MORGANTOWN, W.Va. – Sago Mine survivor Randal McCloy Jr. spoke with state and federal investigators for the first time Monday, telling them what he can remember about the Jan. 2 explosion and prolonged entrapment that killed 12 co-workers.
McCloy, 27, of Simpson, is still recovering from brain damage caused by more than 41 hours of exposure to carbon monoxide. He often had to pause for long periods or have questions clarified during questioning, said family spokeswoman Aly Goodwin Gregg.
"While he is still undergoing intensive mental and physical rehabilitation, Randy provided what information he was able to at this time," Gregg said. "He just gets tired. But he did well."
McCloy offered to meet with investigators again if they need him, she said.
It was not immediately clear when a transcript of his interview might be made available. Investigators have released transcripts of other interviews they have conducted.
In late April, McCloy sent a letter to the families of his dead colleagues detailing how at least four air packs failed after the blast, forcing the men to share what little oxygen they had.
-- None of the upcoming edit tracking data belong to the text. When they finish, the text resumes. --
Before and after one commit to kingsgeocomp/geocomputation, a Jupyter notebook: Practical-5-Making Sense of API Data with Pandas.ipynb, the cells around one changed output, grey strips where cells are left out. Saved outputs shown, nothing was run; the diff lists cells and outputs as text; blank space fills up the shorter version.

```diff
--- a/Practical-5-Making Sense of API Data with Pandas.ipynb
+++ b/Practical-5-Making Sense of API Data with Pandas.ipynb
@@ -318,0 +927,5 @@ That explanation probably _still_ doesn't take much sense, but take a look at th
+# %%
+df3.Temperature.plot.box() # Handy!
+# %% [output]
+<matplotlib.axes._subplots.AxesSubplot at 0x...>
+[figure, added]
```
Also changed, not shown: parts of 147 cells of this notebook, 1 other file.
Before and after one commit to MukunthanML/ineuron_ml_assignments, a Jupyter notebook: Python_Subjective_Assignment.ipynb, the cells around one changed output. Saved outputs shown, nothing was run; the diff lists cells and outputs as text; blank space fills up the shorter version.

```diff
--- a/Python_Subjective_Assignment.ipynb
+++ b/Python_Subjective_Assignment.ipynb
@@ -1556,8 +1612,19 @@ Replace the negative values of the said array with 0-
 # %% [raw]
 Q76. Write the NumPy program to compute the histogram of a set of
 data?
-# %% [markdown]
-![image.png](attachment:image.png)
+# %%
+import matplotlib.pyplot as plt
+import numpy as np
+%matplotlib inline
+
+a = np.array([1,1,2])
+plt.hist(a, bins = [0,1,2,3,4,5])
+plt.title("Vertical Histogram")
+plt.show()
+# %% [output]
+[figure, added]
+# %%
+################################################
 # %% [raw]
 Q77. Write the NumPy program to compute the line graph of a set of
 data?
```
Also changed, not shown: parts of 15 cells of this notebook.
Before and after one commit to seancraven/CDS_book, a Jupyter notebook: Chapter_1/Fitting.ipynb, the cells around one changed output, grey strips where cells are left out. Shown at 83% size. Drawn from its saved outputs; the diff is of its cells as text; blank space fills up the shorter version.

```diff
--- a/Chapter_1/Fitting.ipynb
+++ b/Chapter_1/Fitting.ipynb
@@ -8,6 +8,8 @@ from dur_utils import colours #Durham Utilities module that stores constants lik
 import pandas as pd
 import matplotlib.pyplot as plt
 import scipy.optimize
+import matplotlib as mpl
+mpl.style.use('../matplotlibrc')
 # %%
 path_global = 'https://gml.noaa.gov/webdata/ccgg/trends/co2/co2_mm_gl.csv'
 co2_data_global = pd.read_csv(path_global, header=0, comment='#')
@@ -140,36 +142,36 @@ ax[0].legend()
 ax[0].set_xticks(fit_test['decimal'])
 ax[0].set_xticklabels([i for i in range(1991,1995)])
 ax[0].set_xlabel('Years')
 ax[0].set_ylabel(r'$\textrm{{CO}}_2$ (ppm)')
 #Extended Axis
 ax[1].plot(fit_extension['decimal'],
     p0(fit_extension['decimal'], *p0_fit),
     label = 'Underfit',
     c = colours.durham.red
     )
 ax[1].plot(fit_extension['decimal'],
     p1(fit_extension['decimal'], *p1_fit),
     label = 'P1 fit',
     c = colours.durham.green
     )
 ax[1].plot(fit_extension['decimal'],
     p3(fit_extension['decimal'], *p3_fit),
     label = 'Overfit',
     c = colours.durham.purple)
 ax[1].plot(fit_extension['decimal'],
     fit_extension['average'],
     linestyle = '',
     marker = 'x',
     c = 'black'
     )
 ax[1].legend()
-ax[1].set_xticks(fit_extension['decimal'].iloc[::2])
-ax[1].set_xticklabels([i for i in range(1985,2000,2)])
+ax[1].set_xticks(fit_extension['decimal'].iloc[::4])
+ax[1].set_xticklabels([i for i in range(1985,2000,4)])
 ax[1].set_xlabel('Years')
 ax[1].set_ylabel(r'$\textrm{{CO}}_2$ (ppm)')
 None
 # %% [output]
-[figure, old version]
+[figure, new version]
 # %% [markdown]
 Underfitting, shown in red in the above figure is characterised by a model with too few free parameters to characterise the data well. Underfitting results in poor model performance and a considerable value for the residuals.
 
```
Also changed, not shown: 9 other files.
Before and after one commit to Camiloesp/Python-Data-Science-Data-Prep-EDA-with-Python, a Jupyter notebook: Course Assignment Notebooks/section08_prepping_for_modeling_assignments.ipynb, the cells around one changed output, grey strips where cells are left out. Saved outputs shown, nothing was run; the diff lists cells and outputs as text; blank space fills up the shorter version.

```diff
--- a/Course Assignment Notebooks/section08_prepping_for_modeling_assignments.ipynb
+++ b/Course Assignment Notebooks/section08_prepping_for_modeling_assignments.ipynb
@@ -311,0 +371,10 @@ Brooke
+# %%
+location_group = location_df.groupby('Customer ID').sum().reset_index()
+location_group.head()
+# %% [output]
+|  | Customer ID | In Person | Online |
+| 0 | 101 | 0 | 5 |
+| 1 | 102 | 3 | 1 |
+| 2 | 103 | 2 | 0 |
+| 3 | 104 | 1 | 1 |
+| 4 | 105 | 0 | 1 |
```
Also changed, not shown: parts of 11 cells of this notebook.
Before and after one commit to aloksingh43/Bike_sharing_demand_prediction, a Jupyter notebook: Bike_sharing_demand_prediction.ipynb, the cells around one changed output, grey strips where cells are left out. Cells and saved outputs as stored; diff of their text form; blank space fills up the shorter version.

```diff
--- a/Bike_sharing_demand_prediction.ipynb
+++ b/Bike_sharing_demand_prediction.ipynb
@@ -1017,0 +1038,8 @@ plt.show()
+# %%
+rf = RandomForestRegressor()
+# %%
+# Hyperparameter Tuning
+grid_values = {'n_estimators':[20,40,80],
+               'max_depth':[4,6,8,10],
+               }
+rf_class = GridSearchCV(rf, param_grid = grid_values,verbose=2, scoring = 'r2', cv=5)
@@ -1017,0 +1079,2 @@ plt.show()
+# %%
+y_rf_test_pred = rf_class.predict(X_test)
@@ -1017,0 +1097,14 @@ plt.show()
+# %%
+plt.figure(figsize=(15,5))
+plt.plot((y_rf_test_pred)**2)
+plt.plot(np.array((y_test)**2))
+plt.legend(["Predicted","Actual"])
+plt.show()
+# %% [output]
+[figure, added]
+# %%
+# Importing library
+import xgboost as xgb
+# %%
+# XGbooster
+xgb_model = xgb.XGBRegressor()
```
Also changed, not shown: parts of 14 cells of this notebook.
McCloy wrote that he didn't remember the blast but he does recall that the mine filled quickly with fumes, smoke and carbon monoxide. One miner died instantly in the explosion; the other 11 slowly asphyxiated some 260 feet below ground.
His letter laid out a tragic scenario in which the crew fought to make their whereabouts known, banging on metal roof bolts to send a signal, then gathered to pray as they drifted off to unconsciousness in a poisoned atmosphere.
Though McCloy has made a number of public appearances, from guest starter at NASCAR races to the signing of a new federal mine safety law in Washington, D.C., last week, he had not spoken to investigators formally since the accident.
His thought processes and speech are a little slower than normal, and his memories are not chronologically ordered, so interviews are challenging, Gregg said.
"Randy was glad to be able to meet with investigators and understands his obligation as the sole survivor to share his accounts of Jan. 2 since the other 12 men cannot," she said.
State and federal investigators have reached no official conclusions about the cause of the explosion. Mine owner International Coal Group Inc. has said it believes a lightning strike ignited a buildup of naturally occurring methane.